*Exercise details*:
Give back all of the data, word for word.

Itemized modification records
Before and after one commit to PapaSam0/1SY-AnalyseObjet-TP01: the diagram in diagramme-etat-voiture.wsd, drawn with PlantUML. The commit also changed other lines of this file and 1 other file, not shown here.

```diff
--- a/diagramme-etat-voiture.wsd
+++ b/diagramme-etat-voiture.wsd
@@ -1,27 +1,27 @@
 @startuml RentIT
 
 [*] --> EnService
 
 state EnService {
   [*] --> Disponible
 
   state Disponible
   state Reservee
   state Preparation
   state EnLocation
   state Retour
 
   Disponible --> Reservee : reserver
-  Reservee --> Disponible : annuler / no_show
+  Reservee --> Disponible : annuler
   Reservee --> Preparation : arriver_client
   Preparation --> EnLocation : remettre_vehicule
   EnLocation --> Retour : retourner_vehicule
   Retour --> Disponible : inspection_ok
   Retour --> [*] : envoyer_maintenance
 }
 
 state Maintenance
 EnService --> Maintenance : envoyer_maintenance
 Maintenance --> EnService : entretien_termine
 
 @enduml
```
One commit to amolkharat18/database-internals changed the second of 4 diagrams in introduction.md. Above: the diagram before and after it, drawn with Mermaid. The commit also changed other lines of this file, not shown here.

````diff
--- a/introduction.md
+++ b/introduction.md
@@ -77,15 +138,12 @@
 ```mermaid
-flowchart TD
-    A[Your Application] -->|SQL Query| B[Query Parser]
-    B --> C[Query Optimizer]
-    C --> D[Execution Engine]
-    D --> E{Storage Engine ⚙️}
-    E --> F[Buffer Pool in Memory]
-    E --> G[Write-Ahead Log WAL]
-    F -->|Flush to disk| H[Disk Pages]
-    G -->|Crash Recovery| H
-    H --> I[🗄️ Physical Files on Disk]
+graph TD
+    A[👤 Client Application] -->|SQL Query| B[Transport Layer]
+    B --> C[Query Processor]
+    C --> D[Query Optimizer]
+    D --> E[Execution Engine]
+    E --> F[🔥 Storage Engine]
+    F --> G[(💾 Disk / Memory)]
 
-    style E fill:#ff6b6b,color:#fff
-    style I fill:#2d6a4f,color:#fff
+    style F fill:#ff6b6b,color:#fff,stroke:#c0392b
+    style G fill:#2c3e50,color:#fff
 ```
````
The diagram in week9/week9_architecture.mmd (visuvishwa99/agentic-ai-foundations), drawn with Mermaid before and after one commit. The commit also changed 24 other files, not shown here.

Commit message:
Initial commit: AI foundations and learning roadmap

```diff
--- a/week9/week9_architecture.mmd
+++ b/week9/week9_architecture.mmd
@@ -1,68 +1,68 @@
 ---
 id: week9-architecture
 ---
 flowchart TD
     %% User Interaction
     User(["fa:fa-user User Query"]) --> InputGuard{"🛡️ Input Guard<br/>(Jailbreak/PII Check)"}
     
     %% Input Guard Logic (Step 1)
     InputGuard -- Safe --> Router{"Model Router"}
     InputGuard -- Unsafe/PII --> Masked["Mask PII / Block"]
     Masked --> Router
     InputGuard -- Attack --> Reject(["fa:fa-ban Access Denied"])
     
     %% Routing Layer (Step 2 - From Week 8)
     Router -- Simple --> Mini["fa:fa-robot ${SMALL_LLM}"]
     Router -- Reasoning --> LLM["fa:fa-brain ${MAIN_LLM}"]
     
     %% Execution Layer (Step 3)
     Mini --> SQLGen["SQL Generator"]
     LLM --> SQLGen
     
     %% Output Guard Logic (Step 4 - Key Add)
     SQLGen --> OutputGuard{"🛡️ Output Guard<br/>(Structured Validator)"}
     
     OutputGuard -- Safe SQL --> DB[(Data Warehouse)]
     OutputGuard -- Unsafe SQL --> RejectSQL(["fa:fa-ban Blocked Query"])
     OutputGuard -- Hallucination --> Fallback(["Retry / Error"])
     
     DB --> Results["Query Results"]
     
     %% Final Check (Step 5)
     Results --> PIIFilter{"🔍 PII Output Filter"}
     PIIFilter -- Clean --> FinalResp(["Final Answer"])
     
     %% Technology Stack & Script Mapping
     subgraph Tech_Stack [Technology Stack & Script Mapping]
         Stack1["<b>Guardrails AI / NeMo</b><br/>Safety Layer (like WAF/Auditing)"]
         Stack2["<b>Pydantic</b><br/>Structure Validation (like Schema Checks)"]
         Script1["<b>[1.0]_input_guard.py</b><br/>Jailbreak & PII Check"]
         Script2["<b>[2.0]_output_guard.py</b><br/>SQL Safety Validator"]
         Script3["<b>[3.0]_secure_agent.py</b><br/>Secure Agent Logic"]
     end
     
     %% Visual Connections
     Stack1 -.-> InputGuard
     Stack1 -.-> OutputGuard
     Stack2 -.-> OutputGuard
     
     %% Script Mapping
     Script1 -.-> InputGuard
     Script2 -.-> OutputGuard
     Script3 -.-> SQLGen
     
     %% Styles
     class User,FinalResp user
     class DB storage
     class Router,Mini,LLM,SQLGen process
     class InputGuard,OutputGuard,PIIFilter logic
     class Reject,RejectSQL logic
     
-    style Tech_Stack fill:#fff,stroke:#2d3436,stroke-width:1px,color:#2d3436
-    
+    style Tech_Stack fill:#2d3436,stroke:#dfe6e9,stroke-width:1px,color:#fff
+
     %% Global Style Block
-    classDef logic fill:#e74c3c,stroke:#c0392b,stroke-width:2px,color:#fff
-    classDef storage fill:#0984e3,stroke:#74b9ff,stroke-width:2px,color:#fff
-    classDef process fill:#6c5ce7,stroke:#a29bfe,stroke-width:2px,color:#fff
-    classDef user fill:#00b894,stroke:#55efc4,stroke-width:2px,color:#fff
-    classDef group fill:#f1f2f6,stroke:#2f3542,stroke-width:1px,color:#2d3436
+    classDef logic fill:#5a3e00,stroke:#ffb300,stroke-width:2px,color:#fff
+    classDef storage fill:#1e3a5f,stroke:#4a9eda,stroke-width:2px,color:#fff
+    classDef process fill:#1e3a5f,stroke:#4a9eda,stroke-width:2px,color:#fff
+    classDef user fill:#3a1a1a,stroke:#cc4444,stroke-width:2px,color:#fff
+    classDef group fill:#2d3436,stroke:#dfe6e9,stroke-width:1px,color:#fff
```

*Task output*:
Before and after one commit to PapaSam0/1SY-AnalyseObjet-TP01: the diagram in diagramme-etat-voiture.wsd, drawn with PlantUML. The commit also changed other lines of this file and 1 other file, not shown here.

```diff
--- a/diagramme-etat-voiture.wsd
+++ b/diagramme-etat-voiture.wsd
@@ -1,27 +1,27 @@
 @startuml RentIT
 
 [*] --> EnService
 
 state EnService {
   [*] --> Disponible
 
   state Disponible
   state Reservee
   state Preparation
   state EnLocation
   state Retour
 
   Disponible --> Reservee : reserver
-  Reservee --> Disponible : annuler / no_show
+  Reservee --> Disponible : annuler
   Reservee --> Preparation : arriver_client
   Preparation --> EnLocation : remettre_vehicule
   EnLocation --> Retour : retourner_vehicule
   Retour --> Disponible : inspection_ok
   Retour --> [*] : envoyer_maintenance
 }
 
 state Maintenance
 EnService --> Maintenance : envoyer_maintenance
 Maintenance --> EnService : entretien_termine
 
 @enduml
```
One commit to amolkharat18/database-internals changed the second of 4 diagrams in introduction.md. Above: the diagram before and after it, drawn with Mermaid. The commit also changed other lines of this file, not shown here.

````diff
--- a/introduction.md
+++ b/introduction.md
@@ -77,15 +138,12 @@
 ```mermaid
-flowchart TD
-    A[Your Application] -->|SQL Query| B[Query Parser]
-    B --> C[Query Optimizer]
-    C --> D[Execution Engine]
-    D --> E{Storage Engine ⚙️}
-    E --> F[Buffer Pool in Memory]
-    E --> G[Write-Ahead Log WAL]
-    F -->|Flush to disk| H[Disk Pages]
-    G -->|Crash Recovery| H
-    H --> I[🗄️ Physical Files on Disk]
+graph TD
+    A[👤 Client Application] -->|SQL Query| B[Transport Layer]
+    B --> C[Query Processor]
+    C --> D[Query Optimizer]
+    D --> E[Execution Engine]
+    E --> F[🔥 Storage Engine]
+    F --> G[(💾 Disk / Memory)]
 
-    style E fill:#ff6b6b,color:#fff
-    style I fill:#2d6a4f,color:#fff
+    style F fill:#ff6b6b,color:#fff,stroke:#c0392b
+    style G fill:#2c3e50,color:#fff
 ```
````
The diagram in week9/week9_architecture.mmd (visuvishwa99/agentic-ai-foundations), drawn with Mermaid before and after one commit. The commit also changed 24 other files, not shown here.

Commit message:
Initial commit: AI foundations and learning roadmap

```diff
--- a/week9/week9_architecture.mmd
+++ b/week9/week9_architecture.mmd
@@ -1,68 +1,68 @@
 ---
 id: week9-architecture
 ---
 flowchart TD
     %% User Interaction
     User(["fa:fa-user User Query"]) --> InputGuard{"🛡️ Input Guard<br/>(Jailbreak/PII Check)"}
     
     %% Input Guard Logic (Step 1)
     InputGuard -- Safe --> Router{"Model Router"}
     InputGuard -- Unsafe/PII --> Masked["Mask PII / Block"]
     Masked --> Router
     InputGuard -- Attack --> Reject(["fa:fa-ban Access Denied"])
     
     %% Routing Layer (Step 2 - From Week 8)
     Router -- Simple --> Mini["fa:fa-robot ${SMALL_LLM}"]
     Router -- Reasoning --> LLM["fa:fa-brain ${MAIN_LLM}"]
     
     %% Execution Layer (Step 3)
     Mini --> SQLGen["SQL Generator"]
     LLM --> SQLGen
     
     %% Output Guard Logic (Step 4 - Key Add)
     SQLGen --> OutputGuard{"🛡️ Output Guard<br/>(Structured Validator)"}
     
     OutputGuard -- Safe SQL --> DB[(Data Warehouse)]
     OutputGuard -- Unsafe SQL --> RejectSQL(["fa:fa-ban Blocked Query"])
     OutputGuard -- Hallucination --> Fallback(["Retry / Error"])
     
     DB --> Results["Query Results"]
     
     %% Final Check (Step 5)
     Results --> PIIFilter{"🔍 PII Output Filter"}
     PIIFilter -- Clean --> FinalResp(["Final Answer"])
     
     %% Technology Stack & Script Mapping
     subgraph Tech_Stack [Technology Stack & Script Mapping]
         Stack1["<b>Guardrails AI / NeMo</b><br/>Safety Layer (like WAF/Auditing)"]
         Stack2["<b>Pydantic</b><br/>Structure Validation (like Schema Checks)"]
         Script1["<b>[1.0]_input_guard.py</b><br/>Jailbreak & PII Check"]
         Script2["<b>[2.0]_output_guard.py</b><br/>SQL Safety Validator"]
         Script3["<b>[3.0]_secure_agent.py</b><br/>Secure Agent Logic"]
     end
     
     %% Visual Connections
     Stack1 -.-> InputGuard
     Stack1 -.-> OutputGuard
     Stack2 -.-> OutputGuard
     
     %% Script Mapping
     Script1 -.-> InputGuard
     Script2 -.-> OutputGuard
     Script3 -.-> SQLGen
     
     %% Styles
     class User,FinalResp user
     class DB storage
     class Router,Mini,LLM,SQLGen process
     class InputGuard,OutputGuard,PIIFilter logic
     class Reject,RejectSQL logic
     
-    style Tech_Stack fill:#fff,stroke:#2d3436,stroke-width:1px,color:#2d3436
-    
+    style Tech_Stack fill:#2d3436,stroke:#dfe6e9,stroke-width:1px,color:#fff
+
     %% Global Style Block
-    classDef logic fill:#e74c3c,stroke:#c0392b,stroke-width:2px,color:#fff
-    classDef storage fill:#0984e3,stroke:#74b9ff,stroke-width:2px,color:#fff
-    classDef process fill:#6c5ce7,stroke:#a29bfe,stroke-width:2px,color:#fff
-    classDef user fill:#00b894,stroke:#55efc4,stroke-width:2px,color:#fff
-    classDef group fill:#f1f2f6,stroke:#2f3542,stroke-width:1px,color:#2d3436
+    classDef logic fill:#5a3e00,stroke:#ffb300,stroke-width:2px,color:#fff
+    classDef storage fill:#1e3a5f,stroke:#4a9eda,stroke-width:2px,color:#fff
+    classDef process fill:#1e3a5f,stroke:#4a9eda,stroke-width:2px,color:#fff
+    classDef user fill:#3a1a1a,stroke:#cc4444,stroke-width:2px,color:#fff
+    classDef group fill:#2d3436,stroke:#dfe6e9,stroke-width:1px,color:#fff
```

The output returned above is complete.